Google has just announced that it is going to enter the $135bn-a-year online gaming business with a streaming service called Stadia where players will be able to click on a link from a YouTube video to get into the game, and will bring new gaming experiences that cannot be matched by current hardware.  200m people a day currently access YouTube just to watch gaming-related videos.  Stadia will run on Google’s cloud computing platform and on their own fibre-optic cable rather than relying on the public internet backbone.  With a shift to cloud, gaming specific consoles would not be necessary, and that is the disruptive element.  Sony and Nintendo’s share price fell on the announcement.

Not all disruptions work for the disruptor.  Cloud gaming has been tried before and the company, OnLive, went bust seven years ago with patchy streaming and a lack of financial backing.  Google believes it won’t suffer from those problems.  But even then, the disruptor has to be careful not to be disrupted itself.
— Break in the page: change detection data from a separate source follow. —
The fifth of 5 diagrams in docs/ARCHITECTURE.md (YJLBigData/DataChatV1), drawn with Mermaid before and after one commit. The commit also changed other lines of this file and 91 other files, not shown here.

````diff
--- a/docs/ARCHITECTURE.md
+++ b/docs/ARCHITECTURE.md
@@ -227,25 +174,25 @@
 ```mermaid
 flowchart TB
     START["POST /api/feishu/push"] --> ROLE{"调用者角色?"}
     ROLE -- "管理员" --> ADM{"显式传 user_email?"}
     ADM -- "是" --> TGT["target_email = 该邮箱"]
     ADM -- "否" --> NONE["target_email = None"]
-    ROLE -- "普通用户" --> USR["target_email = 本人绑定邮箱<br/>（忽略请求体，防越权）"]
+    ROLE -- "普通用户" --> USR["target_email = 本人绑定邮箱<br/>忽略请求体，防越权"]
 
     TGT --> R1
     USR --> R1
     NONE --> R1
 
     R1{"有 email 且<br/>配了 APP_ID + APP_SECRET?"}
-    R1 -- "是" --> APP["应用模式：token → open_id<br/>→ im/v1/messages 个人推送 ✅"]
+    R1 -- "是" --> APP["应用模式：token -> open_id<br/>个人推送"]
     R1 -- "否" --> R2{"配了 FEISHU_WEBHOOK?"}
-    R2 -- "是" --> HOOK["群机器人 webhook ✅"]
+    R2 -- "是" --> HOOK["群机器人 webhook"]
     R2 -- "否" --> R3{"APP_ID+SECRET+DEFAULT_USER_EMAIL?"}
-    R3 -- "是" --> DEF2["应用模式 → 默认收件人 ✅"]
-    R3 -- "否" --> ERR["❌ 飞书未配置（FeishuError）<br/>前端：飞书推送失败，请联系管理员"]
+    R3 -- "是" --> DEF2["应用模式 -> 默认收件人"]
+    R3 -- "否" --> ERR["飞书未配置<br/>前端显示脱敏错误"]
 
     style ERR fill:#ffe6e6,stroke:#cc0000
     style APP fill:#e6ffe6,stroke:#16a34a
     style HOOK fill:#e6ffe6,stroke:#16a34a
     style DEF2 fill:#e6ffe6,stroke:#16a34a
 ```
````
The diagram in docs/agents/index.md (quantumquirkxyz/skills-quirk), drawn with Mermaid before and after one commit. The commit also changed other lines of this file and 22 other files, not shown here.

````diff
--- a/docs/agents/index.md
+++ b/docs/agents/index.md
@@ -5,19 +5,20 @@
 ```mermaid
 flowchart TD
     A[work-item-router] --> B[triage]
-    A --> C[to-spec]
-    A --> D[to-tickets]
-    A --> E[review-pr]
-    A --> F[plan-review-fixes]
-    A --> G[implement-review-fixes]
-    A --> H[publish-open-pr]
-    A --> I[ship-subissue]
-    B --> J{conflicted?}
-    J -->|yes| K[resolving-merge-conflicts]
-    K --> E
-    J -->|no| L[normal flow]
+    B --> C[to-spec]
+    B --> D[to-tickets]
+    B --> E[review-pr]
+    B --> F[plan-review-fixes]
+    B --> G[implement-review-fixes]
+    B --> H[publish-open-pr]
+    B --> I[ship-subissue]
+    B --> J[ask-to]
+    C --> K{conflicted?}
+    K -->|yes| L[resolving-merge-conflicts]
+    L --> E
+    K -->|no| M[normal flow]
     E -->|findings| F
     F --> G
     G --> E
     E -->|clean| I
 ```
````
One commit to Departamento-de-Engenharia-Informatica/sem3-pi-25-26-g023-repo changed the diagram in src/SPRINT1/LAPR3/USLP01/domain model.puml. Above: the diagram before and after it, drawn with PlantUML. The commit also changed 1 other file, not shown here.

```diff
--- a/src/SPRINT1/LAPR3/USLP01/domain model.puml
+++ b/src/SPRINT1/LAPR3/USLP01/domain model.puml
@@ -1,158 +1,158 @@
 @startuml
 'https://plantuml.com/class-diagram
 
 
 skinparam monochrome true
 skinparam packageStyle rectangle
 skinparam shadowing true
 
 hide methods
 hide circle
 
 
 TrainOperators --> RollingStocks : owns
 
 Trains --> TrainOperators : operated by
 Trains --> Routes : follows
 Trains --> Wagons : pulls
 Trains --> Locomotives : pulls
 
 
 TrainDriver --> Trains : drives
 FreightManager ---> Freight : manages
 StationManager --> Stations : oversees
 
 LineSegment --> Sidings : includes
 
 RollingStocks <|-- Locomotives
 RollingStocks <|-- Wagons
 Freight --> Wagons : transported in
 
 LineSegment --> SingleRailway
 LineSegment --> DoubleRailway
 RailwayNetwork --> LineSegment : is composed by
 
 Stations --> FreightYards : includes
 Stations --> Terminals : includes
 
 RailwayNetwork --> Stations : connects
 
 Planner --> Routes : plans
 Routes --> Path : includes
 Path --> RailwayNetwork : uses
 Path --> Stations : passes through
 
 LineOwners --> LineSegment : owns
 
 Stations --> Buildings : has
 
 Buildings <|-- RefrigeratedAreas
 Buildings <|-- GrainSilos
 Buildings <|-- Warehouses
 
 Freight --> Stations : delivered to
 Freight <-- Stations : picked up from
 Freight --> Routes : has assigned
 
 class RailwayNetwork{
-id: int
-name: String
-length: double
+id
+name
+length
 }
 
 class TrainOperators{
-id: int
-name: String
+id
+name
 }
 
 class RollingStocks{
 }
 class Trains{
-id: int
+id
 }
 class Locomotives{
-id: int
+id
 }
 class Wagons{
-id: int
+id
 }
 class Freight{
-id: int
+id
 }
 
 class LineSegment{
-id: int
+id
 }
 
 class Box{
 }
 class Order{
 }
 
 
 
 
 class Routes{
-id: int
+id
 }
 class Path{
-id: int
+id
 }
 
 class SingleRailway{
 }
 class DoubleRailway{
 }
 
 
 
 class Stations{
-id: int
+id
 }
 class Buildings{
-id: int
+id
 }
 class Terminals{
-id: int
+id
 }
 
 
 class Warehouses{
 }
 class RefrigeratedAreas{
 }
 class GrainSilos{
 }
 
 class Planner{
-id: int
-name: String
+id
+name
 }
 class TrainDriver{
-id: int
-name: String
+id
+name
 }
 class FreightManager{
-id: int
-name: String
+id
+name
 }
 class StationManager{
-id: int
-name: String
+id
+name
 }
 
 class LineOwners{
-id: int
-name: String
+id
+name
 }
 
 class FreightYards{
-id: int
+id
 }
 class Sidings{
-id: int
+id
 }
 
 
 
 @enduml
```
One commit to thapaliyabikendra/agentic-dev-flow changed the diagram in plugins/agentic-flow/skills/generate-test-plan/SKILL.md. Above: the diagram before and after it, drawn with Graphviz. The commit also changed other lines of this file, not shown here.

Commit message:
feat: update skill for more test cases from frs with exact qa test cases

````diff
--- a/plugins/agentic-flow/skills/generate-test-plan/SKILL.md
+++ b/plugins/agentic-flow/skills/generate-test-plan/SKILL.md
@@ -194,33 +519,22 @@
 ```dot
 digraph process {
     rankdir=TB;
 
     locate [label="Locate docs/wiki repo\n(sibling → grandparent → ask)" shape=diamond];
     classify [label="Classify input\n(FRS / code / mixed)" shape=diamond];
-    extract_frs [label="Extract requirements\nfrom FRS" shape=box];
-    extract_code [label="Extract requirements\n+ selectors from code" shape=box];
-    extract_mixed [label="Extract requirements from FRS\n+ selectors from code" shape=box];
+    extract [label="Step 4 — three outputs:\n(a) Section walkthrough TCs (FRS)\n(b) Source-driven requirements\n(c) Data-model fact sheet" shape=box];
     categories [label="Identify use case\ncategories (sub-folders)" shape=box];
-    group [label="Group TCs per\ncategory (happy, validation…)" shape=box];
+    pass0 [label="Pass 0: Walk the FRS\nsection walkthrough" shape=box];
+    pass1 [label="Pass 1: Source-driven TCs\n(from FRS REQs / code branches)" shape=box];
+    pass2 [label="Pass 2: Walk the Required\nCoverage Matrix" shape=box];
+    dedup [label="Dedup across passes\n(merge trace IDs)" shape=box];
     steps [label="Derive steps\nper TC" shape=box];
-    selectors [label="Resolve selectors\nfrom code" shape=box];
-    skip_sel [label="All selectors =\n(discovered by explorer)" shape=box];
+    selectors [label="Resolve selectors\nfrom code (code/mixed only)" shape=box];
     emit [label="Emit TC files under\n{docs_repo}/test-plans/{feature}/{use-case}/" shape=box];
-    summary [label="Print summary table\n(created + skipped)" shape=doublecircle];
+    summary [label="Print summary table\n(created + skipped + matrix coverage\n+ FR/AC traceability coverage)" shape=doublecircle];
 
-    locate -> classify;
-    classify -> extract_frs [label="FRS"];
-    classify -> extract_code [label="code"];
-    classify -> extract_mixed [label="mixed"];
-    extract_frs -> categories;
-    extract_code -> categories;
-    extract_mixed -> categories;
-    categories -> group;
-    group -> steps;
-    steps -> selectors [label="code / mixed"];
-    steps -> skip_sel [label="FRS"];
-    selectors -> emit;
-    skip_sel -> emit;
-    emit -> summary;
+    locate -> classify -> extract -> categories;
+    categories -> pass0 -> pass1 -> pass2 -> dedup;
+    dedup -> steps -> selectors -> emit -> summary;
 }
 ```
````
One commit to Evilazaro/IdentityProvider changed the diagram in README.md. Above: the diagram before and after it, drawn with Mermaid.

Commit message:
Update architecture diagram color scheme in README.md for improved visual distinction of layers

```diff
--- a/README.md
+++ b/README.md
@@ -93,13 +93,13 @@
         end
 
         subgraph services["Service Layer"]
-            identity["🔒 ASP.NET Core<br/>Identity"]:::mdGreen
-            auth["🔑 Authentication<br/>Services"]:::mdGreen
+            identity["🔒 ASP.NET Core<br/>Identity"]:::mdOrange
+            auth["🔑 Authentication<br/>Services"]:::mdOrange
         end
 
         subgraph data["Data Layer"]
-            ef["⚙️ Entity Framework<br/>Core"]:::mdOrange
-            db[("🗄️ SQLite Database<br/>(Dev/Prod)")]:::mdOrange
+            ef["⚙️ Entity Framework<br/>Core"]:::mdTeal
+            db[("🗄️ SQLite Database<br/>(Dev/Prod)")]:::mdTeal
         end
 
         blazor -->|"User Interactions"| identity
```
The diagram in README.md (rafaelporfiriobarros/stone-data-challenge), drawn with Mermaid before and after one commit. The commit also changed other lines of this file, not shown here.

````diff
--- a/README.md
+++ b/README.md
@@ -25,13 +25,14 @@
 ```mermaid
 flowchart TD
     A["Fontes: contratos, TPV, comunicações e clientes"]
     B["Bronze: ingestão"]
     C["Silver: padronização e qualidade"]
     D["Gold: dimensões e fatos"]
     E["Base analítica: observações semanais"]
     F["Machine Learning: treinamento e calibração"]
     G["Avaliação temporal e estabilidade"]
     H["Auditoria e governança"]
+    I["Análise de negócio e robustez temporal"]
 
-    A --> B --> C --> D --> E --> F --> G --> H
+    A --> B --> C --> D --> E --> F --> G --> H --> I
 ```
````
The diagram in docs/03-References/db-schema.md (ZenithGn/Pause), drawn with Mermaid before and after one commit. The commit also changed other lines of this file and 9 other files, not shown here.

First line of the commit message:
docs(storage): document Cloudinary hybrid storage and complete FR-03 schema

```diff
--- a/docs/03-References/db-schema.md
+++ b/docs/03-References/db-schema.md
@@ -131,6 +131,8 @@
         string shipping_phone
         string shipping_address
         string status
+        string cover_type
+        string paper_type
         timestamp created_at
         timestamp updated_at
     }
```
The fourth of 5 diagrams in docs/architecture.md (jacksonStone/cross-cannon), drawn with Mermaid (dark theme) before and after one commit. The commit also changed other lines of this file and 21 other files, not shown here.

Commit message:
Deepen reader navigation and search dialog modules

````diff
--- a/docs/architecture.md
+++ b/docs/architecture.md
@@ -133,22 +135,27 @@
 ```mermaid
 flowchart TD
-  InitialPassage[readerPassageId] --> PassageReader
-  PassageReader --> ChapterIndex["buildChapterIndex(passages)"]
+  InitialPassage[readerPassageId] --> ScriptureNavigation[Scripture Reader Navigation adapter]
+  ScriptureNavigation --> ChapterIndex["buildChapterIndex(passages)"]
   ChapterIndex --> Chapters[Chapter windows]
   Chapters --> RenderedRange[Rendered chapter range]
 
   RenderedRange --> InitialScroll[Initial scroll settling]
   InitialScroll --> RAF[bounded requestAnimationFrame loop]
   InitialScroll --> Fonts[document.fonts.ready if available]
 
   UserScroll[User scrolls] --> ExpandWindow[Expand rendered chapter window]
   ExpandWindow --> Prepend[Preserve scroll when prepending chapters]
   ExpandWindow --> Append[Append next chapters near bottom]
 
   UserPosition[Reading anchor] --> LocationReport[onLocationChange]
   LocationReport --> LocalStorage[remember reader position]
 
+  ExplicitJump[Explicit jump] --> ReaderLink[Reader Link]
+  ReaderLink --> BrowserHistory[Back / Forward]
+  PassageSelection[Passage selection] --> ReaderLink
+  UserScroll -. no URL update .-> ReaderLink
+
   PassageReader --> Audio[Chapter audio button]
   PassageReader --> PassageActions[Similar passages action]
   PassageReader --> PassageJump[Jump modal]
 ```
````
It is believed that Amazon and the Chinese tech company TenCent are not far behind with something similar…

 Source: Financial Times

How much risk am I willing to take?

“If you don’t take risks, you will never drink champagne” is a proverb in a number of Eastern European languages.

It is an idea that seems to be driving people to risk their lives diving in the Baltic to dig up amber out of the sea floor.

Amber is highly sought after for jewellery in China.  And the centre of the world’s amber trade is Kaliningrad, a separated chunk of Russia (technically an exclave) on the Baltic Sea which holds around 90 per cent of the global reserves of the fossilised tree resin.

Up to 18 months ago, most of the amber going into the black market was just dug up on land, and the biggest risk was being caught by the police.  Then the government introduced new, higher fines for illegal mining.  So the diggers turned to diving to get it from the sea-bed.  The law is unclear as to whether this is illegal, but the risk is that you might die in the process, digging under 30 feet of water, clouded by the sand being dug, with the hole you dug liable to collapse on you at any moment.  And around a dozen people died doing just that in 2018.

In a region where 50% are unemployed, the lure of getting a product that can sell for $30 per gramme is deemed worth the risk when the alternative is going into the army and getting paid $350 a month – less than a tenth of what they could earn in a day digging for amber under water.

Risk appetite is often assumed to be just about how much risk you can tolerate, often in relation to costs, to downsides, and in those cases you want to stay well within your appetite limits.

But it should also express how much you are willing to take risk, and in those cases you are trying to get near the maximum – but not over it – to maximise the champagne.


 Source: Financial Times